Input —

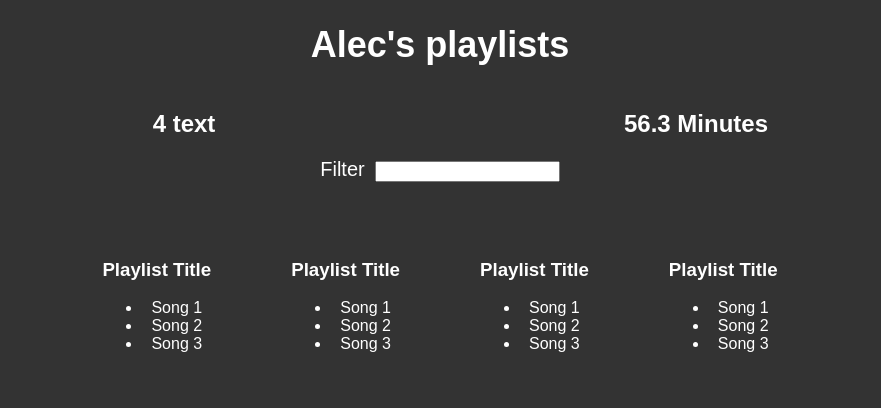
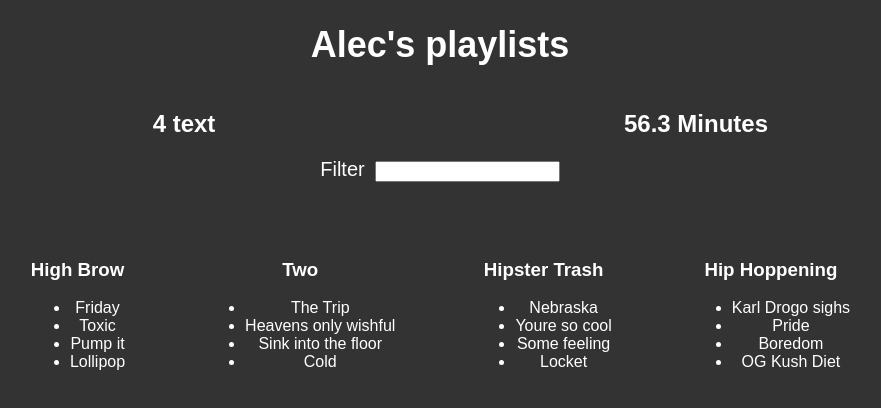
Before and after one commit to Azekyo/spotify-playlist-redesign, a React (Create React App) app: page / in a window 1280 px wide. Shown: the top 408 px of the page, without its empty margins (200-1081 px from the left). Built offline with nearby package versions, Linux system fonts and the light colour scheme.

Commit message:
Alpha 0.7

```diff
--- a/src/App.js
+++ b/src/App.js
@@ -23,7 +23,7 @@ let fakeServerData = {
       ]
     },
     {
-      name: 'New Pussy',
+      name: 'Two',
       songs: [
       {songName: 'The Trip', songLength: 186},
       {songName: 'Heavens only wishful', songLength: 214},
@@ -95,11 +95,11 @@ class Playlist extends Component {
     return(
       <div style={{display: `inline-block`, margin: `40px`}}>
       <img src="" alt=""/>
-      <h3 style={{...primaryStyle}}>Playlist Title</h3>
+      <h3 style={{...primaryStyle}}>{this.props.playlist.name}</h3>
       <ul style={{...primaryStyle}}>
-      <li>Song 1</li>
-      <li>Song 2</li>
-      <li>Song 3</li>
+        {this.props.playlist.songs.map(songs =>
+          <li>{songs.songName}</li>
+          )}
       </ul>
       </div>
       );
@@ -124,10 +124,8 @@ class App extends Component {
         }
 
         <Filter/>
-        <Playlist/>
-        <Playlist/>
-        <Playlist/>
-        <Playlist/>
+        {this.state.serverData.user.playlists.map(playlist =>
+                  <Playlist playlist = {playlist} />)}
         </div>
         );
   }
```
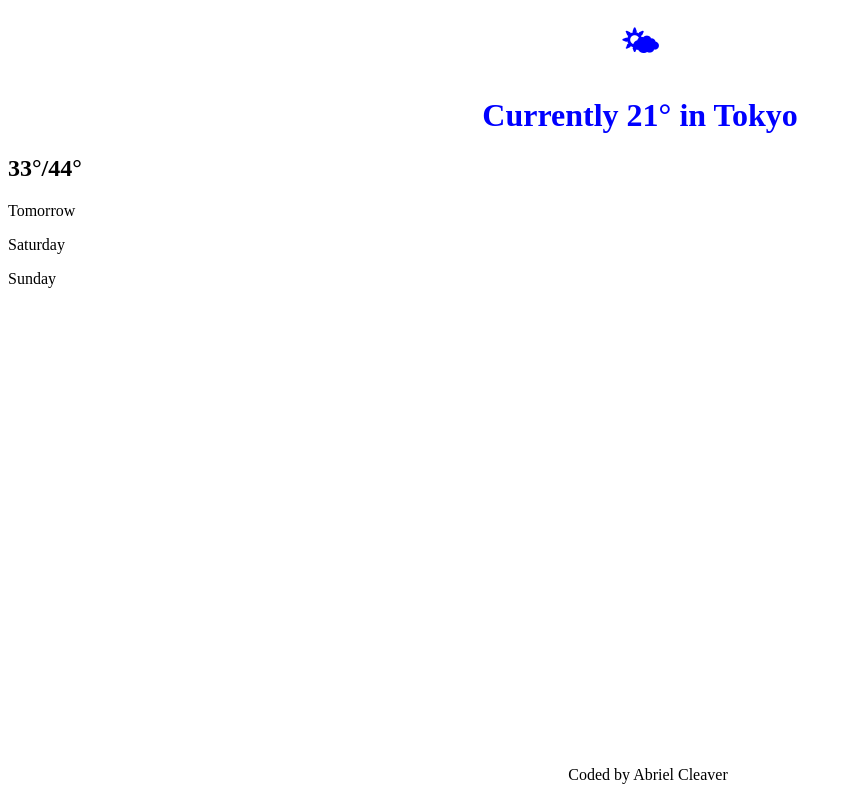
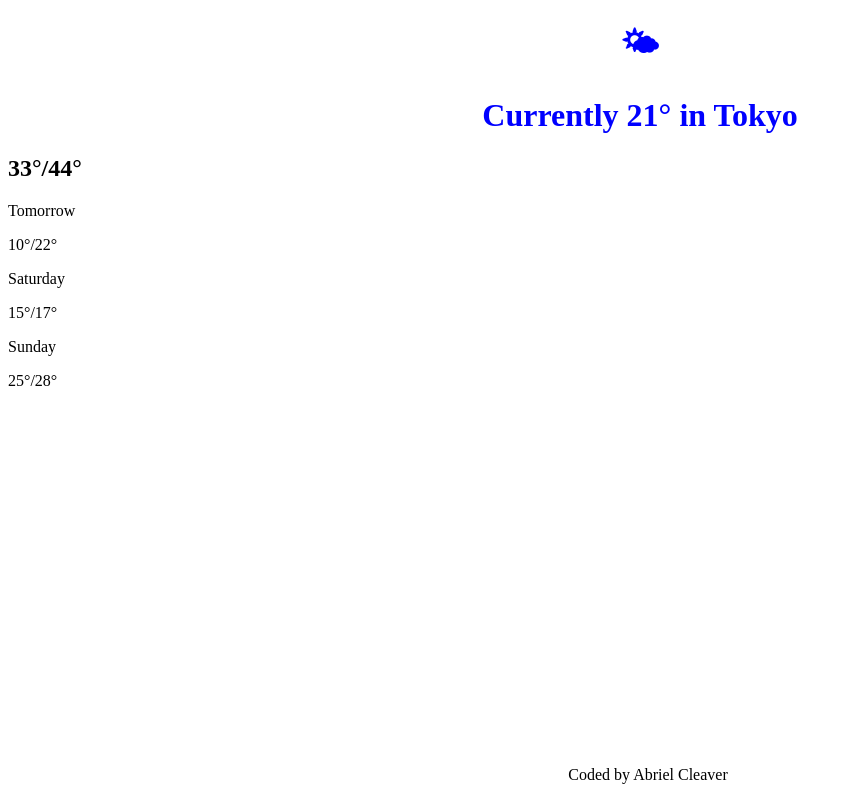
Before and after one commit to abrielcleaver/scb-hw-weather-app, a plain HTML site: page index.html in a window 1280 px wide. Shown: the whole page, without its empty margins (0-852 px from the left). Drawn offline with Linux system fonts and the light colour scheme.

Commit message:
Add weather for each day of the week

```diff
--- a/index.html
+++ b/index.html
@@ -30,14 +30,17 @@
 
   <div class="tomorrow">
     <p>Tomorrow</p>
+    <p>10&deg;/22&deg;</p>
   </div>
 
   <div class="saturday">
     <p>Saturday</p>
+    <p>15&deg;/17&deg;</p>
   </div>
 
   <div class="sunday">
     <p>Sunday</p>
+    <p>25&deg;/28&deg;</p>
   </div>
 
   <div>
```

==

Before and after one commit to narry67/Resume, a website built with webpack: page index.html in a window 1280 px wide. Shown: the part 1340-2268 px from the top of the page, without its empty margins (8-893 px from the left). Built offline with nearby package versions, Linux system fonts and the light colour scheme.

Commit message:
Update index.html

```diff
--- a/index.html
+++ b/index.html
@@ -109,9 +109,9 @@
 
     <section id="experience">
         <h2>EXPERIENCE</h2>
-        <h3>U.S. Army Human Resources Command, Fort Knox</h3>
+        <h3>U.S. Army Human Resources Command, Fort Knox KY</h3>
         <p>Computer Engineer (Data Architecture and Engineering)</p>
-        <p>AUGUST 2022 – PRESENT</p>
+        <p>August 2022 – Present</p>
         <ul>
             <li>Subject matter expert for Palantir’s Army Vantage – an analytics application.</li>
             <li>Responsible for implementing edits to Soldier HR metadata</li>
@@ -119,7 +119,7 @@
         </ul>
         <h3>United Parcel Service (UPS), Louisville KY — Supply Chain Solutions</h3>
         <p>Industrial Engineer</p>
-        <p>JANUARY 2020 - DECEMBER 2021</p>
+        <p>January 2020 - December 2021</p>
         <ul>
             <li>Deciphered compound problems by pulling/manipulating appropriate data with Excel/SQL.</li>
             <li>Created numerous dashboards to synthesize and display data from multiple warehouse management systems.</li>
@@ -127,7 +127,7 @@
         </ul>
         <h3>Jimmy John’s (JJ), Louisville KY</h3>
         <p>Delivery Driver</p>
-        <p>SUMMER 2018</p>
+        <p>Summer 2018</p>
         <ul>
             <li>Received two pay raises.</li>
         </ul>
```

--

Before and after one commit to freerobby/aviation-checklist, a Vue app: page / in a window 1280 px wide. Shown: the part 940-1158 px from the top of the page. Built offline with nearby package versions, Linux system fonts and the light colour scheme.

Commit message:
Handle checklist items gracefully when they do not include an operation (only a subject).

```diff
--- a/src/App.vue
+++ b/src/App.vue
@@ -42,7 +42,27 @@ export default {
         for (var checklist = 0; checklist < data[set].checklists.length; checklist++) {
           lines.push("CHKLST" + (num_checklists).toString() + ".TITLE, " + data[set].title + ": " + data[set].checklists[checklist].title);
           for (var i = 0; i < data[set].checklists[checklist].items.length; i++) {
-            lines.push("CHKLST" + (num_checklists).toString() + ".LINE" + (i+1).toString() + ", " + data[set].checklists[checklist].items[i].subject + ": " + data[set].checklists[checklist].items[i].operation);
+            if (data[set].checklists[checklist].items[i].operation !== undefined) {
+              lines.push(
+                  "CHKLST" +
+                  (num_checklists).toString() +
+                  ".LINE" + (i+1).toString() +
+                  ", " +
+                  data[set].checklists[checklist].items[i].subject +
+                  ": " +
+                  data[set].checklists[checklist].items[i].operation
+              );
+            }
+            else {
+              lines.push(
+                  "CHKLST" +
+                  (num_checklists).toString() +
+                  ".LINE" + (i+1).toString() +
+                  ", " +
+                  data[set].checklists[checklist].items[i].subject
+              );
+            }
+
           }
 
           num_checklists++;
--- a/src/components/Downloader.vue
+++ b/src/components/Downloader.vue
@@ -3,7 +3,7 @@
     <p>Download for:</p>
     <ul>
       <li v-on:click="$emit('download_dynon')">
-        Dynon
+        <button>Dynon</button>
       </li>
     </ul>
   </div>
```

Directions — All lines above in which the word "with" occurs should be identified and copied.

Task output —
Before and after one commit to Azekyo/spotify-playlist-redesign, a React (Create React App) app: page / in a window 1280 px wide. Shown: the top 408 px of the page, without its empty margins (200-1081 px from the left). Built offline with nearby package versions, Linux system fonts and the light colour scheme.
Before and after one commit to abrielcleaver/scb-hw-weather-app, a plain HTML site: page index.html in a window 1280 px wide. Shown: the whole page, without its empty margins (0-852 px from the left). Drawn offline with Linux system fonts and the light colour scheme.
Before and after one commit to narry67/Resume, a website built with webpack: page index.html in a window 1280 px wide. Shown: the part 1340-2268 px from the top of the page, without its empty margins (8-893 px from the left). Built offline with nearby package versions, Linux system fonts and the light colour scheme.
             <li>Deciphered compound problems by pulling/manipulating appropriate data with Excel/SQL.</li>
Before and after one commit to freerobby/aviation-checklist, a Vue app: page / in a window 1280 px wide. Shown: the part 940-1158 px from the top of the page. Built offline with nearby package versions, Linux system fonts and the light colour scheme.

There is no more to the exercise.